In fact, this mixing of meat from one day to the next was standard procedure at the Topps Meat Co. It could be why the company’s recent recall of frozen ground beef products — 21.7 million pounds — was so large.

This may come as a surprise, but USDA does not have the authority to order a recall of contaminated meat. The agency can only ask a company to voluntarily recall it.

“I just find this to be absurd,” says attorney Marler. “To me, if there’s a problem, we should expect our government to intervene on our behalf.”

Consumer advocates agree. They want Congress to give the Department of Agriculture the power to order meat recalls. The meat industry opposes this idea, saying it wouldn’t change anything.

“There has not been one instance where the product has not been voluntarily recalled at the request of the government,” says James Hodges of the American Meat Institute Foundation.

Critics argue that if USDA had the power to force recalls, things would move more quickly.
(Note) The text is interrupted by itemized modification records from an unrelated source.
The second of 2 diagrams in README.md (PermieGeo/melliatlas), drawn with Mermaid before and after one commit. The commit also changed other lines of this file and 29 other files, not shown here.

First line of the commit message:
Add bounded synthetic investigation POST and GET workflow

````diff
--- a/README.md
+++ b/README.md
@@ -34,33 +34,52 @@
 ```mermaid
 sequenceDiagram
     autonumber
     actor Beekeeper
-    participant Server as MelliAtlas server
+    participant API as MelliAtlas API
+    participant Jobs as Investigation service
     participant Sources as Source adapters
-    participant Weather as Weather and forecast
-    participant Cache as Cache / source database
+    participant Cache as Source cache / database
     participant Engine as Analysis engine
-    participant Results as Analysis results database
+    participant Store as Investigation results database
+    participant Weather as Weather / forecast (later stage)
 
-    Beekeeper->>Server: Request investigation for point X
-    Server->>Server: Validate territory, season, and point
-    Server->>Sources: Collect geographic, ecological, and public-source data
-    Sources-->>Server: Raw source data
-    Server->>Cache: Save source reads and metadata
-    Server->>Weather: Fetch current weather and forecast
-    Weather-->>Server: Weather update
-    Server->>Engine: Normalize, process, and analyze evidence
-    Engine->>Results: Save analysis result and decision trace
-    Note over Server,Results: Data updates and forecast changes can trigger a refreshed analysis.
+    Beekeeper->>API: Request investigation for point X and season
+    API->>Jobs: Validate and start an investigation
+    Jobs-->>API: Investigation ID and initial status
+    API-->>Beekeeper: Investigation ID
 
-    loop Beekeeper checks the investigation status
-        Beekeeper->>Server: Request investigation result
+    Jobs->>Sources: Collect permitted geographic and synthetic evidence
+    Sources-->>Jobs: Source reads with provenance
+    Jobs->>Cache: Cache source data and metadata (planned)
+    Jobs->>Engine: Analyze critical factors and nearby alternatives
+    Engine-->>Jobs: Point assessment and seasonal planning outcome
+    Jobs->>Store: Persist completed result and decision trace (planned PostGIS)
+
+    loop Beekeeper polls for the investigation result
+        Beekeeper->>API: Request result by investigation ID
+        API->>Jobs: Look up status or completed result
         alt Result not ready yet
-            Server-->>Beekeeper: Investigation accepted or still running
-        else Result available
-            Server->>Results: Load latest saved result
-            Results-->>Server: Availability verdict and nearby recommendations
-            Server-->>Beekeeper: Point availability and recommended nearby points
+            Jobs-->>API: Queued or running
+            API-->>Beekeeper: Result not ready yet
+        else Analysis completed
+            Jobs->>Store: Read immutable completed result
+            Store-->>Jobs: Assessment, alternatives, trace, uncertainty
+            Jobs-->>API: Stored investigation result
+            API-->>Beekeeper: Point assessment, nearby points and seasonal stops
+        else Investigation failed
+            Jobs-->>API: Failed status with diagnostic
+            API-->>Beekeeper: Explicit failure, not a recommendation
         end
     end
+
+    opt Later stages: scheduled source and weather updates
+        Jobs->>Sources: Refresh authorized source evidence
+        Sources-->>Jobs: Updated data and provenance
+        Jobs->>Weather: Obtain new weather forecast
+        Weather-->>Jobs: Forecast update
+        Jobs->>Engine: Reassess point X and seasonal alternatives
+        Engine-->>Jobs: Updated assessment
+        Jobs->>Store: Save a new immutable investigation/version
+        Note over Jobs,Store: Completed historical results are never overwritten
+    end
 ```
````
They point to last week’s voluntary recall of ConAgra frozen pot pies. That recall came four days after USDA linked a salmonella outbreak — that made at least 165 people sick — to those products.

“Most of the best practices for controlling E. coli are not required by the U.S. government,” notes Caroline Smith Dewaal, Director of Food Safety at the Center for Science in the Public Interest. She thinks they should be. I agree.

It’s time for Congress to get off the dime and give USDA the resources and authority it needs to insure the safety of the country’s meat and poultry supply. Lawmakers must require the agency to improve its testing and enforce better production practices.

And Congress, while you’re at it, you need to do the same for the FDA, which regulates the rest of our food supply.

In the meantime, anyone using ground beef needs to assume that meat is contaminated and handle it accordingly. That means cooking it thoroughly and preventing cross-contamination. You, dear consumer, are the last line of defense.